● WHAT THE TASK ASKS
Your response should contain each line of the data that includes "deep".

● DATASET EXCERPTS
┄┄┄┄┄┄┄┄┄┄

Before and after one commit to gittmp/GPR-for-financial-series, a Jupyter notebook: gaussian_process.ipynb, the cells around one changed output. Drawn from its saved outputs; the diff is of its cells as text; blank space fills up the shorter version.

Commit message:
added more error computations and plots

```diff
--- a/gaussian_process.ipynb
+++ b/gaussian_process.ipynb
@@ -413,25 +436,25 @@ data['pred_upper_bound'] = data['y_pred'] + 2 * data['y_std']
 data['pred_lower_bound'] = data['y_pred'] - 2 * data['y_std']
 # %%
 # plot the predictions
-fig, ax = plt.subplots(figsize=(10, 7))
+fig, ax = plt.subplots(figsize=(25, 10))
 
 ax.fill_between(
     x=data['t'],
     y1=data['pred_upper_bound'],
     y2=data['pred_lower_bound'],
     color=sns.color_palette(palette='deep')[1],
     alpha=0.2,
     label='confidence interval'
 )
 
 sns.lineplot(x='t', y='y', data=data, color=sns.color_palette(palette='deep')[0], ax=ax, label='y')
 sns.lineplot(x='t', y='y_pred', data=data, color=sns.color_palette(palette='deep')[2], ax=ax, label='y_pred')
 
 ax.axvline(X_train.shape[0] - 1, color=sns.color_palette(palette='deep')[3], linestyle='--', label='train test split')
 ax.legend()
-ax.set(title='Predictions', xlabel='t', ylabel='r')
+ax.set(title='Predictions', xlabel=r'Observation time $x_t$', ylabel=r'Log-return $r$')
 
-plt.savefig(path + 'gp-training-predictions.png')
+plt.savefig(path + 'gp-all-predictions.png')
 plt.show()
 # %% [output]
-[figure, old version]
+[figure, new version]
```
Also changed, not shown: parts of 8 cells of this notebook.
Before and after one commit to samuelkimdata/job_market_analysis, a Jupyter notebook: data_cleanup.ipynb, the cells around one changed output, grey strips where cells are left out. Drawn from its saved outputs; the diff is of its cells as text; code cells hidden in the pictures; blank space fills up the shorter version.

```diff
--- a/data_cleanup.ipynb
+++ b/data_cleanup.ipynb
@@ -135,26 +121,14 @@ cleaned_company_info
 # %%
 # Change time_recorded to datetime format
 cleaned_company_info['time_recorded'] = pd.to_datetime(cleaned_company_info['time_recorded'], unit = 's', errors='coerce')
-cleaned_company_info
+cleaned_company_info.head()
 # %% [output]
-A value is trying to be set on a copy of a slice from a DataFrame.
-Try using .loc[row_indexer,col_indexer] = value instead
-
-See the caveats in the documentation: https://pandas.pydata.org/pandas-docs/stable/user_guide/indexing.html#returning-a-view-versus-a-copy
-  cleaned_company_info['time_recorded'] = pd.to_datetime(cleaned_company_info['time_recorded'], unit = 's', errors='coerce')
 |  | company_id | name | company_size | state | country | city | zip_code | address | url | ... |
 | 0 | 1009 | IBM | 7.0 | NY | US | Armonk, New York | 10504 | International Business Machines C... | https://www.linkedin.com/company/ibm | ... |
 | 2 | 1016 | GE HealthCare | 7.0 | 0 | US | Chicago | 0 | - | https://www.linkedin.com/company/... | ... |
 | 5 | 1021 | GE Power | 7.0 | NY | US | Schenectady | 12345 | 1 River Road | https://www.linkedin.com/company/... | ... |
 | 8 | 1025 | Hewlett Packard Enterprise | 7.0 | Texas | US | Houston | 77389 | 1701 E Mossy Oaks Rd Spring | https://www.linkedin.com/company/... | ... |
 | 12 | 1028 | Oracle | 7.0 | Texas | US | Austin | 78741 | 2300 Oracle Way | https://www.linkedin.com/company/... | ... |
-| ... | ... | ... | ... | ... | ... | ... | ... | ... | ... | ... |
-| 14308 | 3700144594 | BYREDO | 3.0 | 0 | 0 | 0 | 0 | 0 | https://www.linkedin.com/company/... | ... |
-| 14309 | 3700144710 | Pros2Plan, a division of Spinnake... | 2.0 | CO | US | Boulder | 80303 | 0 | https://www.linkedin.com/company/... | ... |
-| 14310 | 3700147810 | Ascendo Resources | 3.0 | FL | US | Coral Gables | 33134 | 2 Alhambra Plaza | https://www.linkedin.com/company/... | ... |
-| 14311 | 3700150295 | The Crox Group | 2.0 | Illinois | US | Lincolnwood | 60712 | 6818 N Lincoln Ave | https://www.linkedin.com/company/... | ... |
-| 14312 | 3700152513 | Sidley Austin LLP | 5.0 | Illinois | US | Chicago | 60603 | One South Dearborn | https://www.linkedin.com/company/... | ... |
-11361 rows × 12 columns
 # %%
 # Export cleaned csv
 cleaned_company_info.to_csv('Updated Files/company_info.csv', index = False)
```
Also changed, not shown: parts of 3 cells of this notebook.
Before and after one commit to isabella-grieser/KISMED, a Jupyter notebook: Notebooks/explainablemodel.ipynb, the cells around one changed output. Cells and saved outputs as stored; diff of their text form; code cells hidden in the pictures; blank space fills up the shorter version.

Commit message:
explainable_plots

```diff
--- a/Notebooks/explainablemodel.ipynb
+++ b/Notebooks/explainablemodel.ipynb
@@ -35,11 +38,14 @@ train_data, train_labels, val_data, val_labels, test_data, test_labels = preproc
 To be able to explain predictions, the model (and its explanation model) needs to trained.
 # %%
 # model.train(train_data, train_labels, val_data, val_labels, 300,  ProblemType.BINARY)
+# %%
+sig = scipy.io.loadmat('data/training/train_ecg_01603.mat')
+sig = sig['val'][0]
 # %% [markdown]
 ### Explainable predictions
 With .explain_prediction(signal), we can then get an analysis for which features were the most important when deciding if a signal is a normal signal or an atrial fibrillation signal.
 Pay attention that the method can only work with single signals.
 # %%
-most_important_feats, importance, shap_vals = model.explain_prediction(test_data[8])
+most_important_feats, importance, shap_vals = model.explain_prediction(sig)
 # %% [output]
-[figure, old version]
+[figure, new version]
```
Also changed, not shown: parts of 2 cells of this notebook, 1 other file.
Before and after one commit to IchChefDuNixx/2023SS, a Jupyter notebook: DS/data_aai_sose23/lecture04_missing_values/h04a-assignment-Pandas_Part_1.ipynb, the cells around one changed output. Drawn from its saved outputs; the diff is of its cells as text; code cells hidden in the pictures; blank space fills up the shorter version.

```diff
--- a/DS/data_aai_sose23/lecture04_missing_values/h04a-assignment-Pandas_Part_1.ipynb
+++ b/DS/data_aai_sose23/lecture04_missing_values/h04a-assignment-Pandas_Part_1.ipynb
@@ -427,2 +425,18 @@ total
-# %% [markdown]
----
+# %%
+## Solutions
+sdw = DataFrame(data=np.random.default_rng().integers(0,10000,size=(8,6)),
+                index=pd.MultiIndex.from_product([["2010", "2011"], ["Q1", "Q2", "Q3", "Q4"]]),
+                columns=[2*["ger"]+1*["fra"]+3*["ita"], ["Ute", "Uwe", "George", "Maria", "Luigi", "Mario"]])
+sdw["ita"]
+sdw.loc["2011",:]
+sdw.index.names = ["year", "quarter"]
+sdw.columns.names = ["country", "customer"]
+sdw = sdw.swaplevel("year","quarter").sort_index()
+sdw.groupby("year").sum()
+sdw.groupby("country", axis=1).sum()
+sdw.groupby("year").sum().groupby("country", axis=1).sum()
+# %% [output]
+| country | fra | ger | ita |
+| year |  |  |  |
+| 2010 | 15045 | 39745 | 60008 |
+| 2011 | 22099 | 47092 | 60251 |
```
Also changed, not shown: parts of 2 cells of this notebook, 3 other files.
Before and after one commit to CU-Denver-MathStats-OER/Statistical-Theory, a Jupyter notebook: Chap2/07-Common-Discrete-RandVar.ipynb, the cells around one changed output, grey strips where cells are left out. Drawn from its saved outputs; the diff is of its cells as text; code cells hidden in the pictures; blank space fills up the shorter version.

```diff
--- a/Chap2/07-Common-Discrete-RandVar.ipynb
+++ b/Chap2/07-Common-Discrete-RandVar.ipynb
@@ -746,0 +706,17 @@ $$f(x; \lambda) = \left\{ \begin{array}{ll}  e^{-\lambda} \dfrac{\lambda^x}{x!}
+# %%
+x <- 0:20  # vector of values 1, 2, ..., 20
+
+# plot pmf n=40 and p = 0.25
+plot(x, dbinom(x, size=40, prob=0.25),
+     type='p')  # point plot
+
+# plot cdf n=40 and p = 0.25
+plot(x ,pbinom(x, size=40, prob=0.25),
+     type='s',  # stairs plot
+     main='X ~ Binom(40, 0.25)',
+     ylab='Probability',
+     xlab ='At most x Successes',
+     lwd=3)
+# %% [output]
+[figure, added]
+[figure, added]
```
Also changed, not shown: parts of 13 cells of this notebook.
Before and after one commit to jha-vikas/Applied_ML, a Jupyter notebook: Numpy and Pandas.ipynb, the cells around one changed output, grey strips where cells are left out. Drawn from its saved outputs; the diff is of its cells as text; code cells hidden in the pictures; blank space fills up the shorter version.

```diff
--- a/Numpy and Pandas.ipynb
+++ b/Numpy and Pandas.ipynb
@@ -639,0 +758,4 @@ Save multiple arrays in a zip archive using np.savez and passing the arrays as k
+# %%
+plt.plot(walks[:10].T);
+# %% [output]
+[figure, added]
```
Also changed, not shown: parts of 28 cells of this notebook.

┄┄┄┄┄┄┄┄┄┄

● TASK SOLUTION
     color=sns.color_palette(palette='deep')[1],
 sns.lineplot(x='t', y='y', data=data, color=sns.color_palette(palette='deep')[0], ax=ax, label='y')
 sns.lineplot(x='t', y='y_pred', data=data, color=sns.color_palette(palette='deep')[2], ax=ax, label='y_pred')
 ax.axvline(X_train.shape[0] - 1, color=sns.color_palette(palette='deep')[3], linestyle='--', label='train test split')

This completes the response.